Before-and-after change data
· · · · · · ·

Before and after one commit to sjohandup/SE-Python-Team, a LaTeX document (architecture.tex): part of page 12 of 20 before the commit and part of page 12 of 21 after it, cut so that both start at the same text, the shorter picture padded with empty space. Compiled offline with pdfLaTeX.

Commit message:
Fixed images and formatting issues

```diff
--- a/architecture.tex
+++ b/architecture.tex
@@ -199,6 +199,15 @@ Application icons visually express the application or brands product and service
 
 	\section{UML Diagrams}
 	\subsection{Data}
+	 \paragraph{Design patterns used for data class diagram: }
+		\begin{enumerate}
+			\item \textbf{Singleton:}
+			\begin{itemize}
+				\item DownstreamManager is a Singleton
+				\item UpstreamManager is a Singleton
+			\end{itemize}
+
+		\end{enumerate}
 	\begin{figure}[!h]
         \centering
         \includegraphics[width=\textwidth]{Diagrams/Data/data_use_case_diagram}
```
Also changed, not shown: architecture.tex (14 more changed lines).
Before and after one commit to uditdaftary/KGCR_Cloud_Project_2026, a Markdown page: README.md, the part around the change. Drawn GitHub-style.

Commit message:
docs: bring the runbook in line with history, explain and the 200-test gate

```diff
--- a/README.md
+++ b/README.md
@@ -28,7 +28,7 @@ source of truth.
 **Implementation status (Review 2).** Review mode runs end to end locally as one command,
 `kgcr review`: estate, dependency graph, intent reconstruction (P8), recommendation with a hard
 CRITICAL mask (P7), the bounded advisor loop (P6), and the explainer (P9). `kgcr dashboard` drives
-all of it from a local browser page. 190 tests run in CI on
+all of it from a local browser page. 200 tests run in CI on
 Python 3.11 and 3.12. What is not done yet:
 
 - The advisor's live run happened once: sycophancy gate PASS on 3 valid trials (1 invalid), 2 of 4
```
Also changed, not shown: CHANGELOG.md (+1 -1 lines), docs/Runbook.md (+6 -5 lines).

· · · · · · ·

What to produce:
In the records above, locate each line with the word "README". Copy all such lines.

Written answer:
Before and after one commit to uditdaftary/KGCR_Cloud_Project_2026, a Markdown page: README.md, the part around the change. Drawn GitHub-style.
--- a/README.md
+++ b/README.md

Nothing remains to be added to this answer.